[Aim of the task] Find and copy the lines in the records beneath this task that contain the word "AnimatedBuilder".
╭──
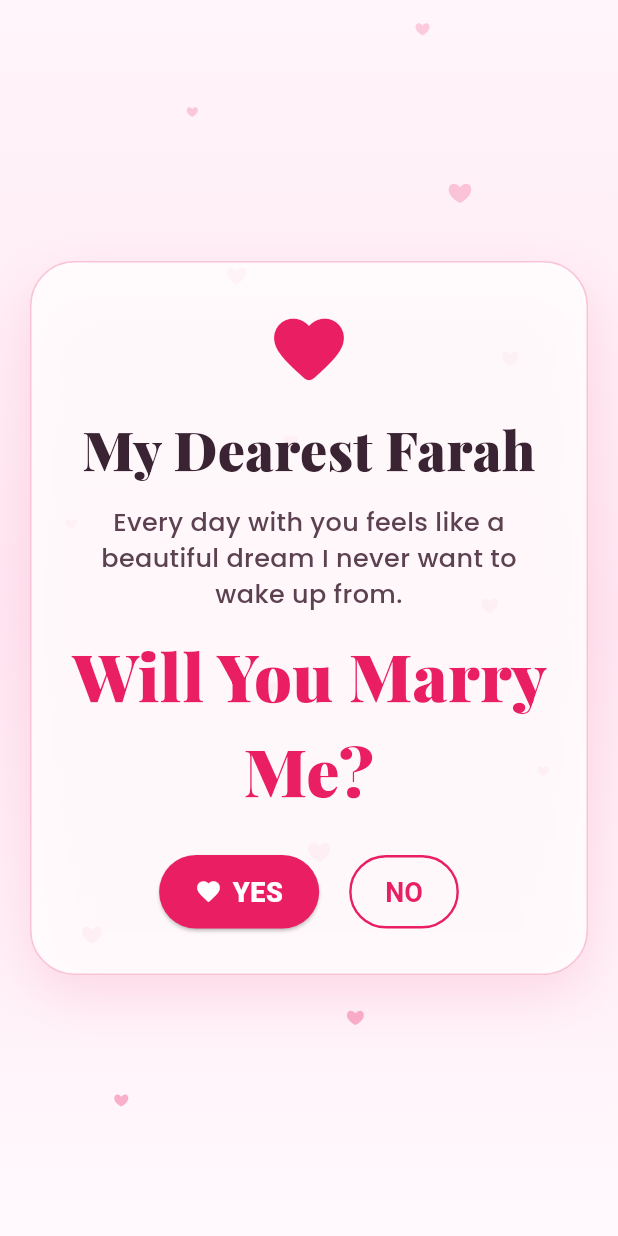
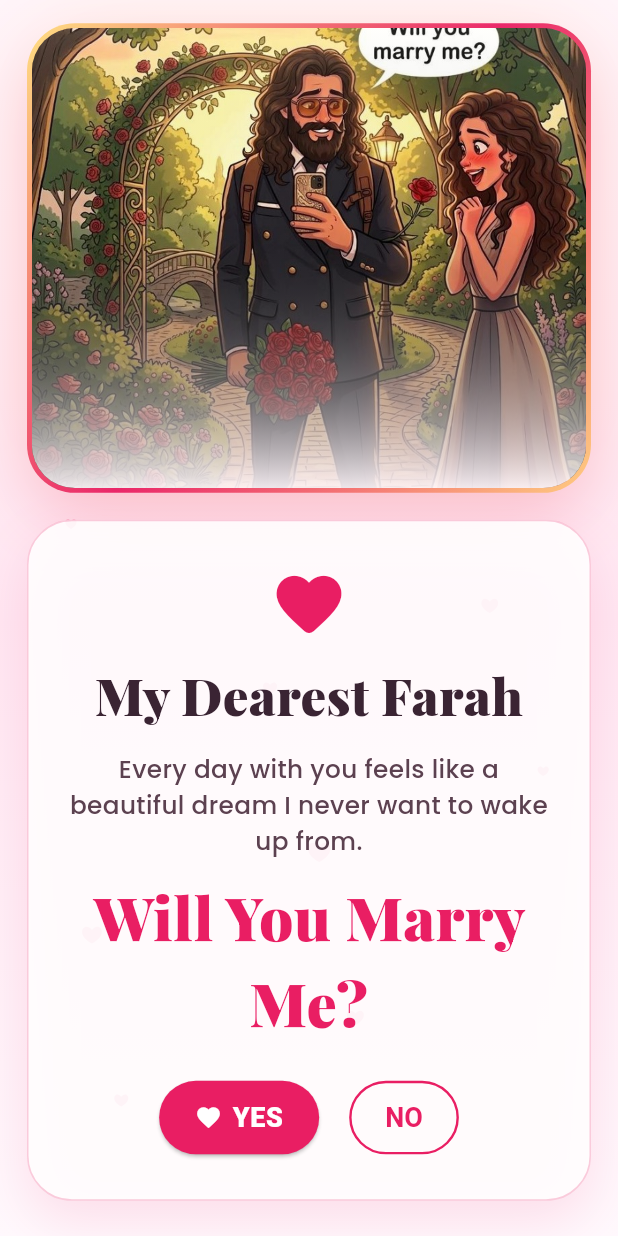
Before and after one commit to mohamedkhedrforblackpyramid/farah, a Flutter app: the screen it shows after launch, on a phone screen of 412 x 824 dp. Run offline on Flutter 3.47's test engine with Material 3 defaults, Android fonts, the phone set to English and light mode, and no system bars; our stand-ins replace google_fonts.

Commit message:
feat(web): hero proposal image, fix wide layout for GitHub Pages
- Add proposal_garden asset and romantic framed hero UI
- Replace IntrinsicHeight+Expanded row with LayoutBuilder+SizedBox height (fixes empty Chrome layout)
- Register asset in pubspec

Co-authored-by: Cursor <cursoragent@cursor.com>

```diff
--- a/lib/main.dart
+++ b/lib/main.dart
@@ -257,31 +257,14 @@ class _ProposalPageState extends State<ProposalPage> with SingleTickerProviderSt
   @override
   Widget build(BuildContext context) {
     final size = MediaQuery.sizeOf(context);
+    final wide = size.width > 720;
 
-    return Scaffold(
-      body: Stack(
-        children: [
-          Positioned.fill(
-            child: AnimatedBuilder(
-              animation: _controller,
-              builder: (context, _) {
-                return CustomPaint(
-                  painter: _LoveBackgroundPainter(t: _controller.value),
-                );
-              },
-            ),
-          ),
-          Center(
-            child: ConstrainedBox(
-              constraints: const BoxConstraints(maxWidth: 760),
-              child: Padding(
-                padding: const EdgeInsets.all(20),
-                child: Container(
+    final card = Container(
       padding: const EdgeInsets.symmetric(horizontal: 26, vertical: 30),
       decoration: BoxDecoration(
-                    color: Colors.white.withValues(alpha: 0.84),
+        color: Colors.white.withValues(alpha: 0.88),
         borderRadius: BorderRadius.circular(30),
-                    border: Border.all(color: const Color(0xFFE91E63).withValues(alpha: 0.25)),
+        border: Border.all(color: const Color(0xFFE91E63).withValues(alpha: 0.22)),
         boxShadow: const [
           BoxShadow(
             color: Color(0x1FE91E63),
@@ -293,13 +276,13 @@ class _ProposalPageState extends State<ProposalPage> with SingleTickerProviderSt
       child: Column(
         mainAxisSize: MainAxisSize.min,
         children: [
-                      const Icon(Icons.favorite_rounded, color: Color(0xFFE91E63), size: 56),
-                      const SizedBox(height: 12),
+          const Icon(Icons.favorite_rounded, color: Color(0xFFE91E63), size: 52),
+          const SizedBox(height: 10),
           Text(
             'My Dearest Farah',
             textAlign: TextAlign.center,
             style: GoogleFonts.playfairDisplay(
-                          fontSize: size.width > 600 ? 46 : 36,
+              fontSize: wide ? 44 : 34,
               fontWeight: FontWeight.w900,
               color: const Color(0xFF3A2433),
             ),
@@ -309,8 +292,8 @@ class _ProposalPageState extends State<ProposalPage> with SingleTickerProviderSt
             'Every day with you feels like a beautiful dream I never want to wake up from.',
             textAlign: TextAlign.center,
             style: TextStyle(
-                          fontSize: size.width > 600 ? 20 : 17,
-                          height: 1.4,
+              fontSize: wide ? 19 : 16.5,
+              height: 1.45,
               color: const Color(0xFF5C4150),
               fontWeight: FontWeight.w500,
             ),
@@ -320,17 +303,17 @@ class _ProposalPageState extends State<ProposalPage> with SingleTickerProviderSt
             'Will You Marry Me?',
             textAlign: TextAlign.center,
             style: GoogleFonts.playfairDisplay(
-                          fontSize: size.width > 600 ? 58 : 44,
+              fontSize: wide ? 52 : 40,
               fontWeight: FontWeight.w900,
               color: const Color(0xFFE91E63),
             ),
           ),
-                      const SizedBox(height: 26),
+          const SizedBox(height: 24),
           if (_accepted)
             Text(
               'She said YES! ❤️',
               style: GoogleFonts.fredoka(
-                            fontSize: 30,
+                fontSize: 28,
                 fontWeight: FontWeight.w700,
                 color: const Color(0xFFE91E63),
               ),
@@ -386,12 +369,173 @@ class _ProposalPageState extends State<ProposalPage> with SingleTickerProviderSt
             ),
         ],
       ),
+    );
+
+    return Scaffold(
+      body: Stack(
+        children: [
+          Positioned.fill(
+            child: AnimatedBuilder(
+              animation: _controller,
+              builder: (context, _) {
+                return CustomPaint(
+                  painter: _LoveBackgroundPainter(t: _controller.value),
+                );
+              },
+            ),
+          ),
+          Center(
+            child: ConstrainedBox(
+              constraints: const BoxConstraints(maxWidth: 980),
+              child: Padding(
+                padding: EdgeInsets.fromLTRB(18, wide ? 28 : 12, 18, 20),
+                child: wide
+                    ? LayoutBuilder(
+                        builder: (context, constraints) {
+                          // IntrinsicHeight + Row + Expanded breaks layout (often empty on web).
+                          final heroHeight = math.min(
+                            540.0,
+                            math.max(300.0, constraints.maxHeight - 48),
+                          );
+                          return Row(
+                            crossAxisAlignment: CrossAxisAlignment.center,
+                            children: [
+                              Expanded(
+                                flex: 52,
+                                child: SizedBox(
+                                  height: heroHeight,
+                                  child: _ProposalGardenHero(t: _controller.value),
+                                ),
+                              ),
+                              const SizedBox(width: 22),
+                              Expanded(
+                                flex: 48,
+                                child: Center(child: card),
+                              ),
+                            ],
+                          );
+                        },
+                      )
+                    : SingleChildScrollView(
+                        child: Column(
+                          mainAxisSize: MainAxisSize.min,
+                          children: [
+                            SizedBox(
+                              height: math.min(360.0, size.height * 0.38).clamp(220.0, 400.0).toDouble(),
+                              child: _ProposalGardenHero(t: _controller.value),
+                            ),
+                            const SizedBox(height: 18),
+                            card,
+                          ],
+                        ),
                       ),
               ),
             ),
           ),
         ],
       ),
+    );
+  }
+}
+
+/// Romantic hero frame: golden-hour gradient border, soft vignette, gentle parallax glow.
+class _ProposalGardenHero extends StatelessWidget {
+  const _ProposalGardenHero({required this.t});
+
+  final double t;
+
+  static const _asset = 'assets/proposal_garden.png';
+
+  @override
+  Widget build(BuildContext context) {
+    final breathe = 1.0 + 0.018 * math.sin(t * math.pi * 2);
+    final sway = 3.0 * math.sin(t * math.pi * 2 * 0.5);
+
+    return LayoutBuilder(
+      builder: (context, constraints) {
+        return Transform.translate(
+          offset: Offset(sway, 0),
+          child: Transform.scale(
+            scale: breathe,
+            alignment: Alignment.center,
+            child: Container(
+                decoration: BoxDecoration(
+                  borderRadius: BorderRadius.circular(32),
+                  boxShadow: [
+                    BoxShadow(
+                      color: const Color(0xFFE91E63).withValues(alpha: 0.20 + 0.06 * math.sin(t * math.pi * 2)),
+                      blurRadius: 36,
+                      offset: const Offset(0, 18),
+                      spreadRadius: -2,
+                    ),
+                    BoxShadow(
+                      color: const Color(0xFFFFB74D).withValues(alpha: 0.18),
+                      blurRadius: 56,
+                      spreadRadius: -8,
+                    ),
+                  ],
+                ),
+                child: Container(
+                  padding: const EdgeInsets.all(3.2),
+                  decoration: BoxDecoration(
+                    borderRadius: BorderRadius.circular(32),
+                    gradient: LinearGradient(
+                      begin: Alignment.topLeft,
+                      end: Alignment.bottomRight,
+                      colors: [
+                        const Color(0xFFFFE082),
+                        const Color(0xFFE91E63).withValues(alpha: 0.95),
+                        const Color(0xFFFFCC80),
+                      ],
+                      stops: const [0.0, 0.5, 1.0],
+                    ),
+                  ),
+                  child: ClipRRect(
+                    borderRadius: BorderRadius.circular(28.8),
+                    child: Stack(
+                      fit: StackFit.expand,
+                      children: [
+                        Image.asset(
+                          _asset,
+                          fit: BoxFit.cover,
+                          alignment: const Alignment(0, -0.08),
+                          filterQuality: FilterQuality.high,
+                        ),
+                        DecoratedBox(
+                          decoration: BoxDecoration(
+                            gradient: RadialGradient(
+                              center: Alignment.center,
+                              radius: 1.25,
+                              colors: [
+                                Colors.transparent,
+                                const Color(0xFF3E2723).withValues(alpha: 0.08),
+                              ],
+                              stops: const [0.55, 1.0],
+                            ),
+                          ),
+                        ),
+                        DecoratedBox(
+                          decoration: BoxDecoration(
+                            gradient: LinearGradient(
+                              begin: Alignment.topCenter,
+                              end: Alignment.bottomCenter,
+                              colors: [
+                                const Color(0xFFFFFDE7).withValues(alpha: 0.12),
+                                Colors.transparent,
+                                const Color(0xFFFFF7FB).withValues(alpha: 0.92),
+                              ],
+                              stops: const [0.0, 0.42, 1.0],
+                            ),
+                          ),
+                        ),
+                      ],
+                    ),
+                  ),
+                ),
+              ),
+            ),
+        );
+      },
     );
   }
 }
--- a/pubspec.yaml
+++ b/pubspec.yaml
@@ -63,6 +63,7 @@ flutter:
   assets:
     - assets/photo1.png
     - assets/photo2.png
+    - assets/proposal_garden.png
 
   # An image asset can refer to one or more resolution-specific "variants", see
   # https://flutter.dev/to/resolution-aware-images
```
Also changed, not shown: assets/proposal_garden.png (added), pubspec.lock. Lines whose indentation alone changed are shown as unchanged.
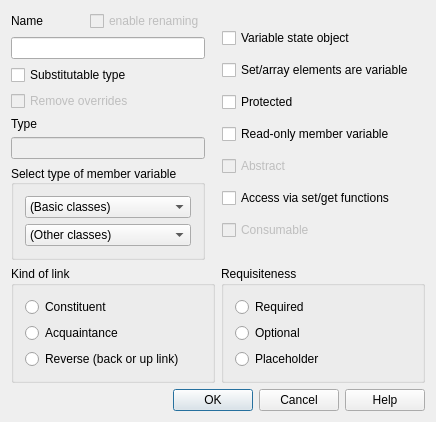
Old version of the form lavape/src/LavaPE_UI/idd_attrbox.ui in the repository berkus/lavape.
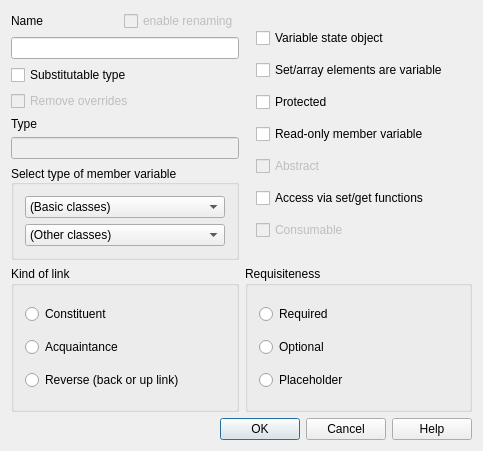
New version of the form.

What changed in the file:
```diff
--- a/lavape/src/LavaPE_UI/idd_attrbox.ui
+++ b/lavape/src/LavaPE_UI/idd_attrbox.ui
@@ -5,8 +5,8 @@
    <rect>
     <x>0</x>
     <y>0</y>
-    <width>409</width>
-    <height>403</height>
+    <width>483</width>
+    <height>451</height>
    </rect>
   </property>
   <property name="windowTitle" >
@@ -19,20 +19,8 @@
       <layout class="QVBoxLayout" >
        <item>
         <layout class="QVBoxLayout" >
-         <property name="spacing" >
-          <number>6</number>
-         </property>
-         <property name="margin" >
-          <number>0</number>
-         </property>
          <item>
           <layout class="QHBoxLayout" >
-           <property name="spacing" >
-            <number>6</number>
-           </property>
-           <property name="margin" >
-            <number>0</number>
-           </property>
            <item>
             <widget class="QLabel" name="Label_IDC_STATIC67" >
              <property name="focusPolicy" >
@@ -69,12 +57,6 @@
        </item>
        <item>
         <layout class="QVBoxLayout" >
-         <property name="spacing" >
-          <number>6</number>
-         </property>
-         <property name="margin" >
-          <number>0</number>
-         </property>
          <item>
           <widget class="QCheckBox" name="Substitutable" >
            <property name="text" >
@@ -96,12 +78,6 @@
        </item>
        <item>
         <layout class="QVBoxLayout" >
-         <property name="spacing" >
-          <number>6</number>
-         </property>
-         <property name="margin" >
-          <number>0</number>
-         </property>
          <item>
           <widget class="QLabel" name="Label_IDC_STATIC68" >
            <property name="focusPolicy" >
@@ -137,9 +113,6 @@
             <set>Qt::AlignLeading|Qt::AlignLeft|Qt::AlignVCenter</set>
            </property>
            <layout class="QVBoxLayout" >
-            <property name="spacing" >
-             <number>6</number>
-            </property>
             <property name="margin" >
              <number>11</number>
             </property>
@@ -170,9 +143,6 @@
      </item>
      <item>
       <layout class="QVBoxLayout" >
-       <property name="spacing" >
-        <number>6</number>
-       </property>
        <property name="margin" >
         <number>11</number>
        </property>
@@ -270,9 +240,6 @@
         <string>Kind of link</string>
        </property>
        <layout class="QVBoxLayout" >
-        <property name="spacing" >
-         <number>6</number>
-        </property>
         <property name="margin" >
          <number>11</number>
         </property>
@@ -321,9 +288,6 @@
         <string>Requisiteness</string>
        </property>
        <layout class="QVBoxLayout" >
-        <property name="spacing" >
-         <number>6</number>
-        </property>
         <property name="margin" >
          <number>11</number>
         </property>
@@ -364,12 +328,6 @@
    </item>
    <item>
     <layout class="QHBoxLayout" >
-     <property name="spacing" >
-      <number>6</number>
-     </property>
-     <property name="margin" >
-      <number>0</number>
-     </property>
      <item>
       <spacer>
        <property name="orientation" >
```
Left out of the diff: 9 changed lines with no effect on the pictures.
╰──
[Written answer]
-            child: AnimatedBuilder(
+            child: AnimatedBuilder(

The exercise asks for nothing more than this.